A lot of South American political stereotypes are shaken off in this exuberantly refreshing quest to bring that hopey changey thing to Colombia. In a country known for drug lords, Marxist guerrillas, and brutal paramilitaries, every family has been touched by violence. In 2010, college philosophy professor/former Bogotá mayor Antanas Mockus is sure his grassroots and community organizing ideas to stop the violence can be put into practice on a national level, so he runs for president. Danish director Andreas Dalsgaard tags along with him and the dedicated volunteers he inspires through the campaign and four years through to the next election.
While following in the close-access style of seminal election documentaries, from Primary (1960) to the Oscar-nominated The War Room (1993) (cinema verité pioneer DA Pennebaker was in the crew on the former and co-director of the latter), this fresh, unconventional campaign is amazingly uncynical, even as professional politicians come on board to help when it looks like he has a chance (and are more leery of the camera). Mockus seems to care less about winning and more about convincing an entire country -- one person, then one rally and another city at a time -- that civil society is possible.

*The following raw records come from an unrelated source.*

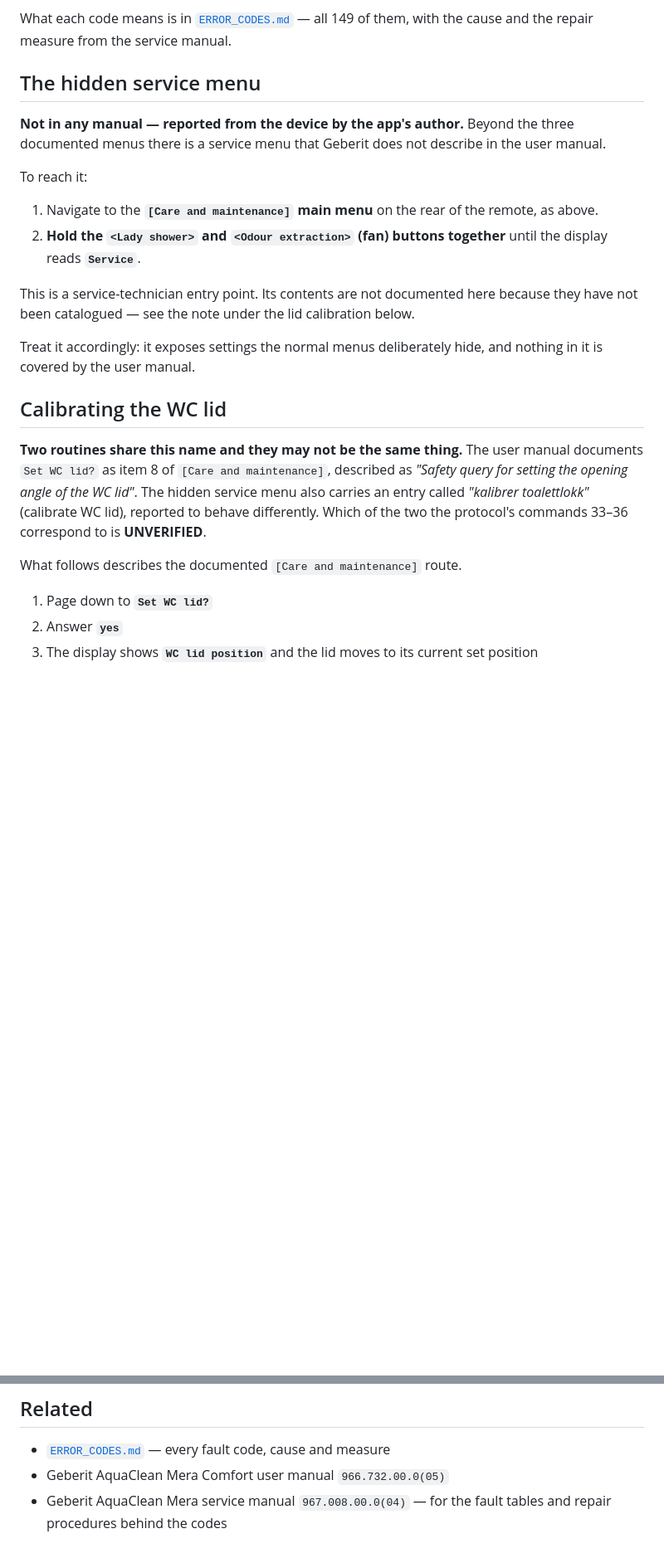
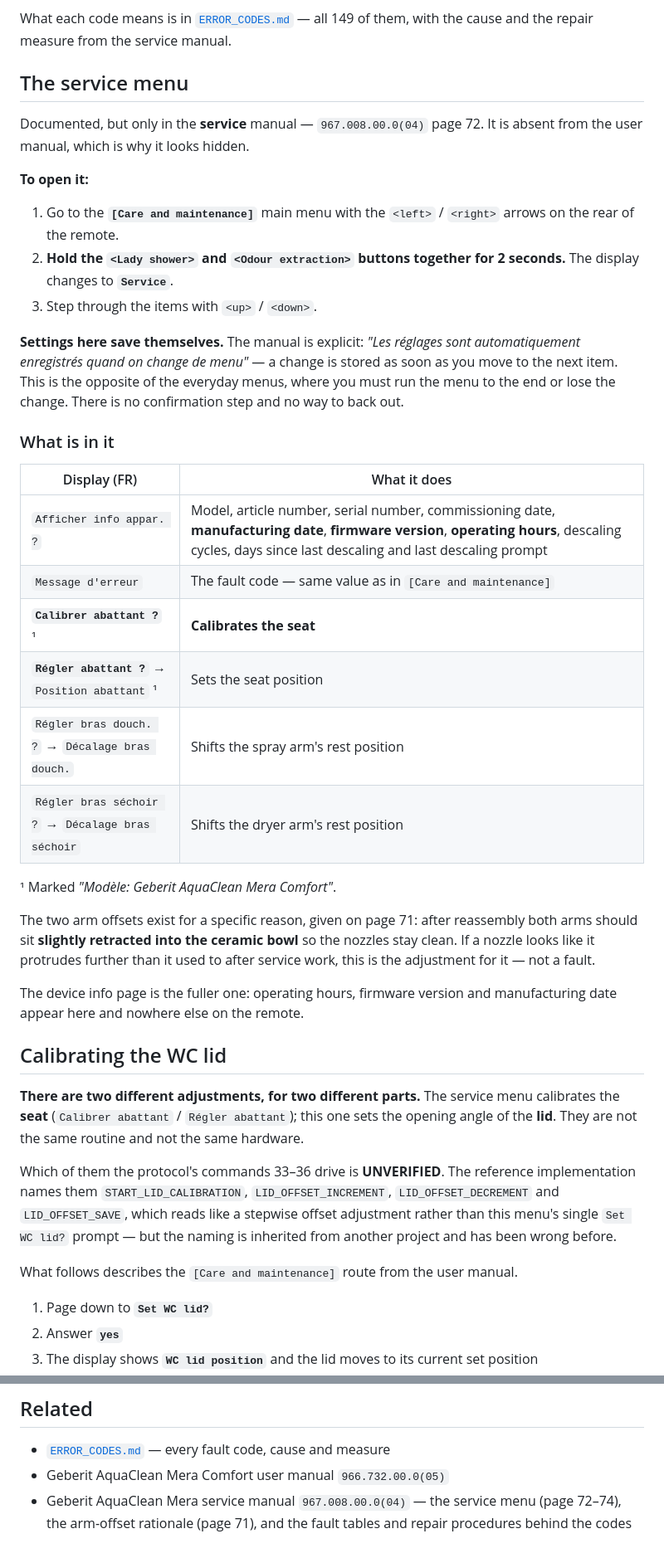
Before and after one commit to torp93/homey-geberit-aquaclean, a Markdown page: docs/REMOTE_MENU.md, 2 parts joined by grey strips. Shown at 83% size. Rendered like a GitHub page; blank space fills up the shorter version.

Commit message:
The service menu is documented after all - and it calibrates the seat
Page 72 of the service manual 967.008.00.0(04) describes the service menu in
full. The previous commit called it undocumented; it is absent only from the
user manual, which is the one that had been searched. Attribution corrected
and the entry procedure now carries the detail the manual gives: hold the
lady shower and odour extraction buttons together for two seconds.

Pages 73-74 list its contents, so the section is no longer a stub:

- Show device info, which is the fuller one - manufacturing date, firmware
  version and operating hours appear here and nowhere else on the remote
- Error message
- Calibrate seat, and set seat position (Mera Comfort only)
- Shower arm offset and dryer arm offset

Also records that settings in this menu save themselves the moment you step to
the next item, the opposite of the everyday menus, with no confirmation and no
way to back out.

The bigger correction: the service menu calibrates the SEAT
("Calibrer abattant"), not the lid. Thomas said so at the very start and was
overruled on the strength of a reference implementation naming its commands
START_LID_CALIBRATION. Two different adjustments for two different parts, and
which one commands 33-36 actually drive is still unverified - now stated as
such instead of implied either way.

Display strings are kept in the manual's French so they can be matched against
what the remote actually shows.

Co-Authored-By: Claude Opus 5 <noreply@anthropic.com>

```diff
--- a/docs/REMOTE_MENU.md
+++ b/docs/REMOTE_MENU.md
@@ -66,36 +66,62 @@ lost its position reference.
 What each code means is in [`ERROR_CODES.md`](ERROR_CODES.md) — all 149 of
 them, with the cause and the repair measure from the service manual.
 
-## The hidden service menu
+## The service menu
 
-**Not in any manual — reported from the device by the app's author.** Beyond
-the three documented menus there is a service menu that Geberit does not
-describe in the user manual.
+Documented, but only in the **service** manual — `967.008.00.0(04)` page 72.
+It is absent from the user manual, which is why it looks hidden.
 
-To reach it:
+**To open it:**
 
-1. Navigate to the **`[Care and maintenance]` main menu** on the rear of the
-   remote, as above.
-2. **Hold the `<Lady shower>` and `<Odour extraction>` (fan) buttons together**
-   until the display reads **`Service`**.
+1. Go to the **`[Care and maintenance]`** main menu with the `<left>` /
+   `<right>` arrows on the rear of the remote.
+2. **Hold the `<Lady shower>` and `<Odour extraction>` buttons together for
+   2 seconds.** The display changes to **`Service`**.
+3. Step through the items with `<up>` / `<down>`.
 
-This is a service-technician entry point. Its contents are not documented
-here because they have not been catalogued — see the note under the lid
-calibration below.
+**Settings here save themselves.** The manual is explicit: *"Les réglages sont
+automatiquement enregistrés quand on change de menu"* — a change is stored as
+soon as you move to the next item. This is the opposite of the everyday menus,
+where you must run the menu to the end or lose the change. There is no
+confirmation step and no way to back out.
 
-Treat it accordingly: it exposes settings the normal menus deliberately hide,
-and nothing in it is covered by the user manual.
+### What is in it
+
+| Display (FR) | What it does |
+|---|---|
+| `Afficher info appar. ?` | Model, article number, serial number, commissioning date, **manufacturing date**, **firmware version**, **operating hours**, descaling cycles, days since last descaling and last descaling prompt |
+| `Message d'erreur` | The fault code — same value as in `[Care and maintenance]` |
+| **`Calibrer abattant ?`** ¹ | **Calibrates the seat** |
+| **`Régler abattant ?`** → `Position abattant` ¹ | Sets the seat position |
+| `Régler bras douch. ?` → `Décalage bras douch.` | Shifts the spray arm's rest position |
+| `Régler bras séchoir ?` → `Décalage bras séchoir` | Shifts the dryer arm's rest position |
+
+¹ Marked *"Modèle: Geberit AquaClean Mera Comfort"*.
+
+The two arm offsets exist for a specific reason, given on page 71: after
+reassembly both arms should sit **slightly retracted into the ceramic bowl**
+so the nozzles stay clean. If a nozzle looks like it protrudes further than it
+used to after service work, this is the adjustment for it — not a fault.
+
+The device info page is the fuller one: operating hours, firmware version and
+manufacturing date appear here and nowhere else on the remote.
 
 ## Calibrating the WC lid
 
-**Two routines share this name and they may not be the same thing.** The user
-manual documents `Set WC lid?` as item 8 of `[Care and maintenance]`,
-described as *"Safety query for setting the opening angle of the WC lid"*.
-The hidden service menu also carries an entry called *"kalibrer toalettlokk"*
-(calibrate WC lid), reported to behave differently. Which of the two the
-protocol's commands 33–36 correspond to is **UNVERIFIED**.
+**There are two different adjustments, for two different parts.** The service
+menu calibrates the **seat** (`Calibrer abattant` / `Régler abattant`); this
+one sets the opening angle of the **lid**. They are not the same routine and
+not the same hardware.
 
-What follows describes the documented `[Care and maintenance]` route.
+Which of them the protocol's commands 33–36 drive is **UNVERIFIED**. The
+reference implementation names them `START_LID_CALIBRATION`,
+`LID_OFFSET_INCREMENT`, `LID_OFFSET_DECREMENT` and `LID_OFFSET_SAVE`, which
+reads like a stepwise offset adjustment rather than this menu's single
+`Set WC lid?` prompt — but the naming is inherited from another project and
+has been wrong before.
+
+What follows describes the `[Care and maintenance]` route from the user
+manual.
 
 1. Page down to **`Set WC lid?`**
 2. Answer **`yes`**
@@ -147,5 +173,6 @@ where the remote is not to hand.
 
 - [`ERROR_CODES.md`](ERROR_CODES.md) — every fault code, cause and measure
 - Geberit AquaClean Mera Comfort user manual `966.732.00.0(05)`
-- Geberit AquaClean Mera service manual `967.008.00.0(04)` — for the fault
-  tables and repair procedures behind the codes
+- Geberit AquaClean Mera service manual `967.008.00.0(04)` — the service menu
+  (page 72–74), the arm-offset rationale (page 71), and the fault tables and
+  repair procedures behind the codes
```
Also changed, not shown: other parts of docs/REMOTE_MENU.md (+8 -8 lines), README.md (+3 -2 lines).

Small groups with Green Party T-shirts, super-hero capes, chants, and anti-violence slogans (like the film’s title), songs, body paint symbols, and props (like pencils as in mightier than the sword) become large throngs, and they enthusiastically surge into the run-off. His support is driven by a new generation of optimistic first-time voters, like 22-year-old Katherine Miranda who canvases neighborhoods while tearfully explaining how her father’s death motivates her new career. Just when the impossible dream has a chance, the establishment hits below the belt with a political consultant’s dirty tricks buzz saw of rumors, lies, and fears straight out of Rachel Boynton's Our Brand Is Crisis (2005) and seen similarly close-up in Marshall Curry’s Oscar-nominated Street Fight (2005). It’s a rude reality check for all. Though the quixotic candidate’s joyful, artistic tactics could be (uneasily) shifted to a Fascist and/or Peronist demagogue, Mockus goes a mighty step further, even as his steps falter due to Parkinson’s. Under pressure to be ordinary, he instead uses the entire experience as a teaching moment in commitment to democracy in action for all his supporters. His shining example finally converts key professional politicians who cannily catch the peaceful wave. This is a rare upbeat selection for a usually depressing festival.
To learn more, go to: http://ff.hrw.org/